• Material provided:
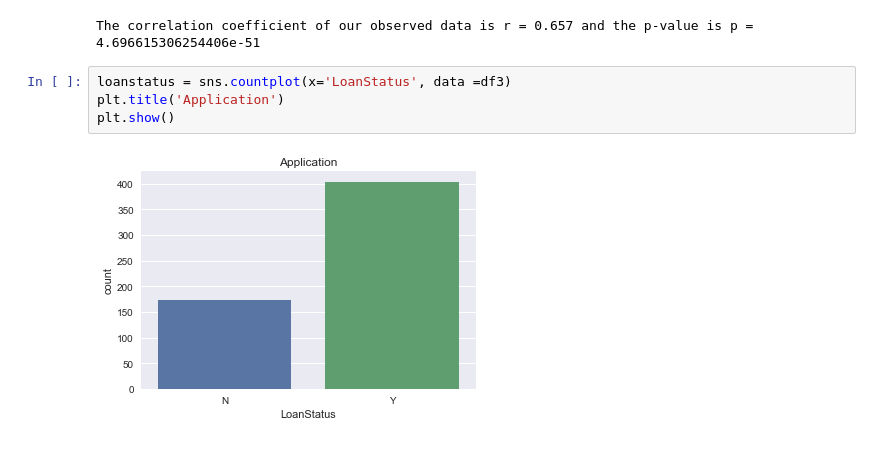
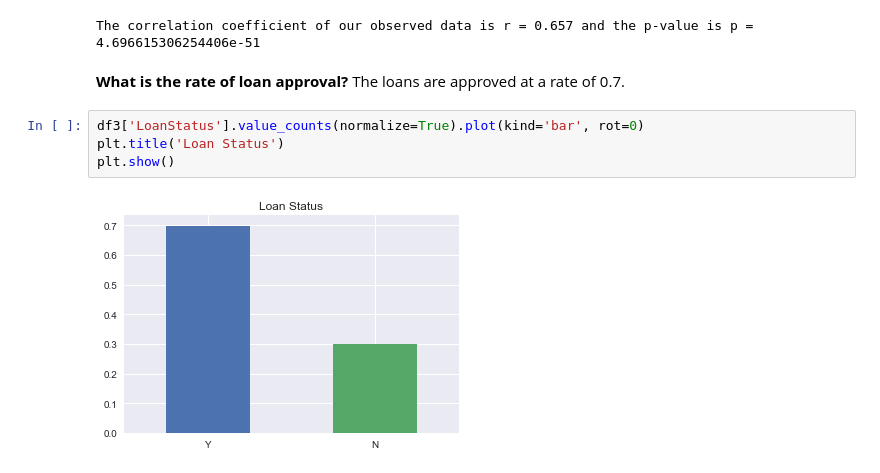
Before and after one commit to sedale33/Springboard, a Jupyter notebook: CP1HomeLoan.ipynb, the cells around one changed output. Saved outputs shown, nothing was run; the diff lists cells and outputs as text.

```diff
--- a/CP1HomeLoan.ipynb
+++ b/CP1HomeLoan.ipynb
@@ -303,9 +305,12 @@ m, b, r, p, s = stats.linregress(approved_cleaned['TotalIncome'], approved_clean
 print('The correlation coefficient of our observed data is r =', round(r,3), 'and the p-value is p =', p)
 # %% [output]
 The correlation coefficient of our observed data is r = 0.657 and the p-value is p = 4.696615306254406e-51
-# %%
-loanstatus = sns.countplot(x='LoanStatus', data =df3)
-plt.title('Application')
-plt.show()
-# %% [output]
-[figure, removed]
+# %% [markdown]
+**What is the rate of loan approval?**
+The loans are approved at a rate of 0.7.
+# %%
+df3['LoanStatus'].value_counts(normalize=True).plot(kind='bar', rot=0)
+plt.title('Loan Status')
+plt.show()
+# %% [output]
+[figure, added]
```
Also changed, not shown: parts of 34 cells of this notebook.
---
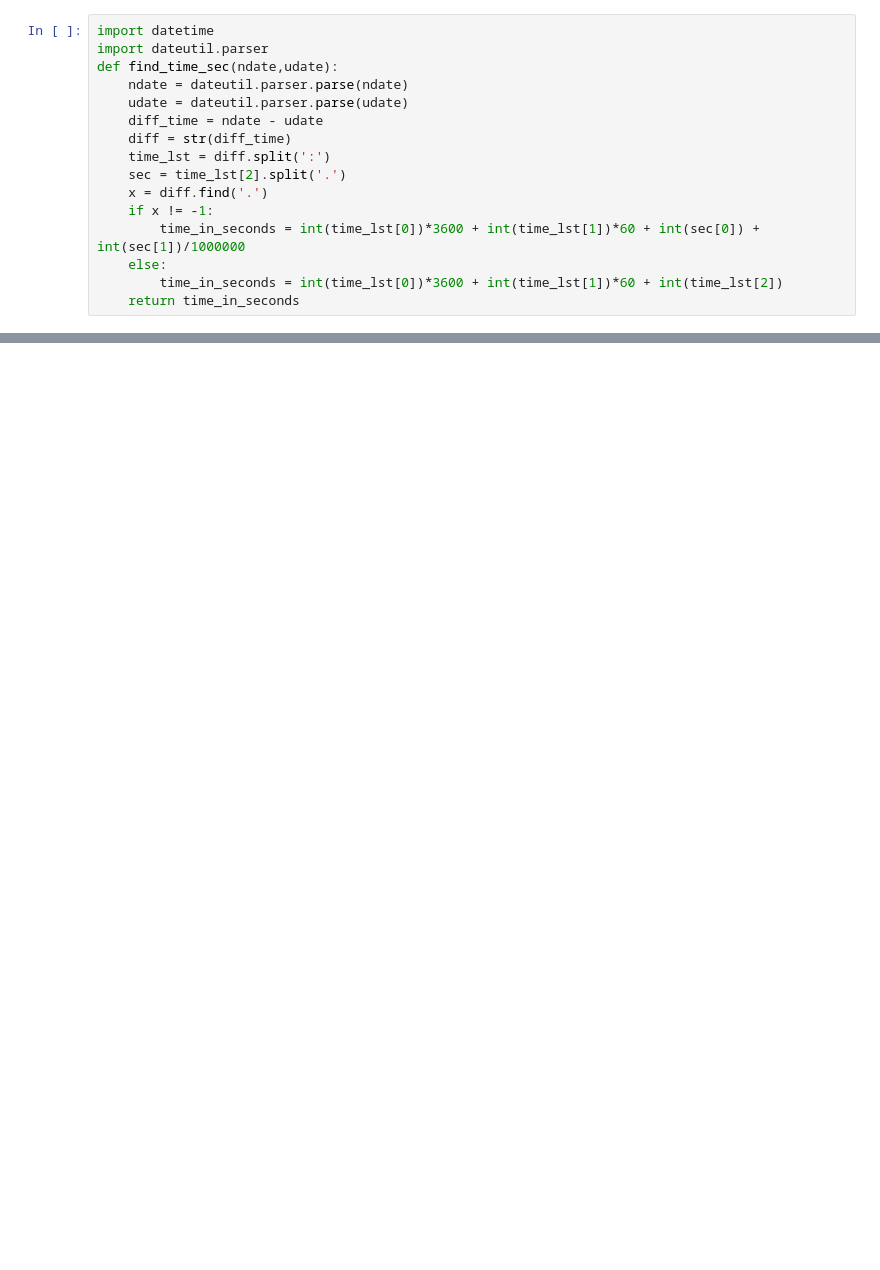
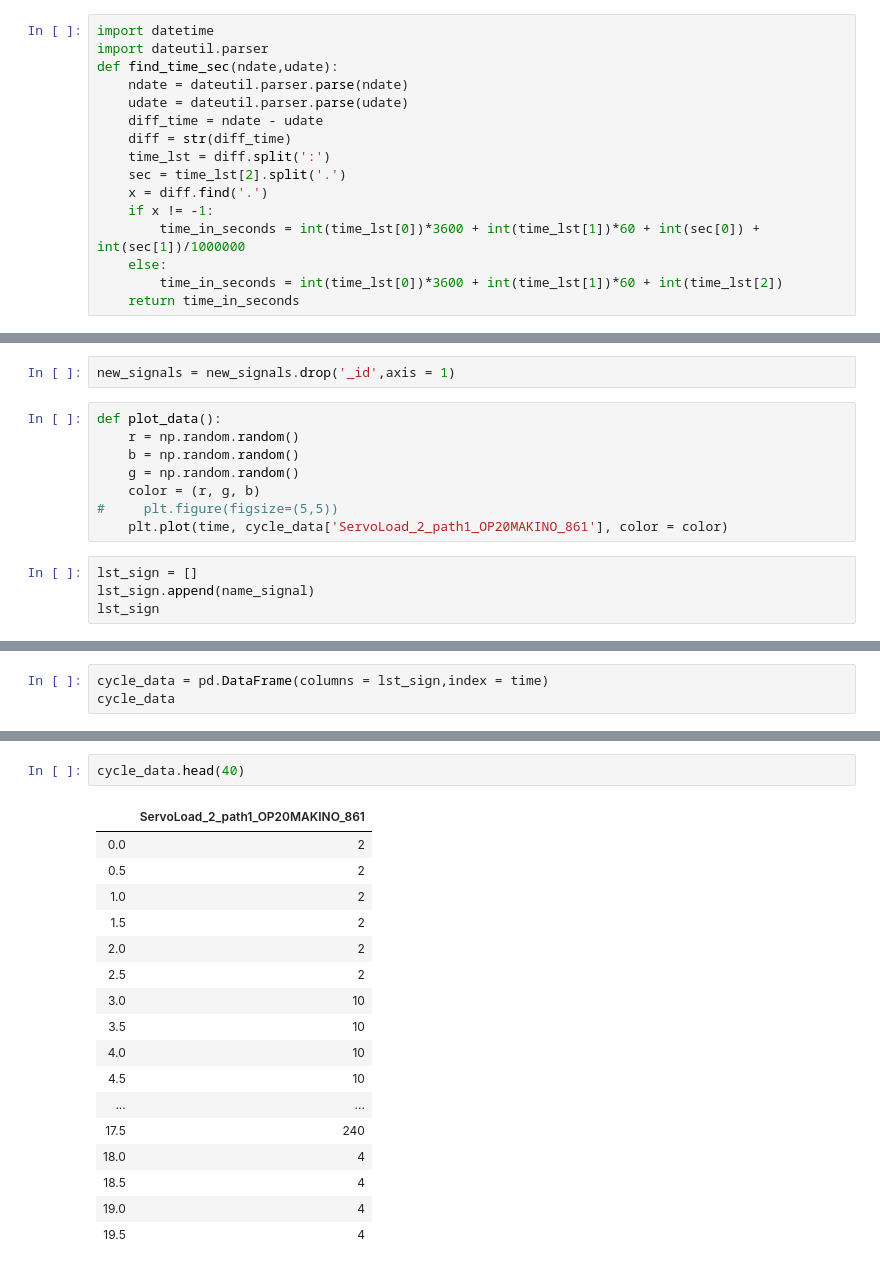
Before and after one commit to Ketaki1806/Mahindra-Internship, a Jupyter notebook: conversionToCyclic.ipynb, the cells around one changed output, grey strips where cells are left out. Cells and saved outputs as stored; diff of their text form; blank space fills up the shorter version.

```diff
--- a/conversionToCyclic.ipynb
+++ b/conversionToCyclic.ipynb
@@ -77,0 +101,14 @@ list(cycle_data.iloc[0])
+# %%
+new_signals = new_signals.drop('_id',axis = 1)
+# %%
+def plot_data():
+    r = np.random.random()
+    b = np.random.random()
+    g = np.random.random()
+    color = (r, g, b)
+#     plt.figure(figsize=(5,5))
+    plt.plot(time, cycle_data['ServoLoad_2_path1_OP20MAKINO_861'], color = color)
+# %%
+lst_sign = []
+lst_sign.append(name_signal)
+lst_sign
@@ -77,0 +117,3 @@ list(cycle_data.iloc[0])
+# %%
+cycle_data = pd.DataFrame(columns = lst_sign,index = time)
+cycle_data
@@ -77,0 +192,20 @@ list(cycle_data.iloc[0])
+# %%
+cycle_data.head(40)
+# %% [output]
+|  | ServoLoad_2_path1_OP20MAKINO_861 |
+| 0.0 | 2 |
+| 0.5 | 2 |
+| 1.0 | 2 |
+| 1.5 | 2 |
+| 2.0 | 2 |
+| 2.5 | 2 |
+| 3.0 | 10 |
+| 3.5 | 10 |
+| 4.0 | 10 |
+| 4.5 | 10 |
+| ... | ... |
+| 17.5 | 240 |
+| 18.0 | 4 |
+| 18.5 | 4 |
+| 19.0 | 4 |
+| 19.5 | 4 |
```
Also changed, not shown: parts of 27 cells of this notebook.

• Task: Tell how many lines of the records above contain "time", replying with the number only.

• Expected answer: 2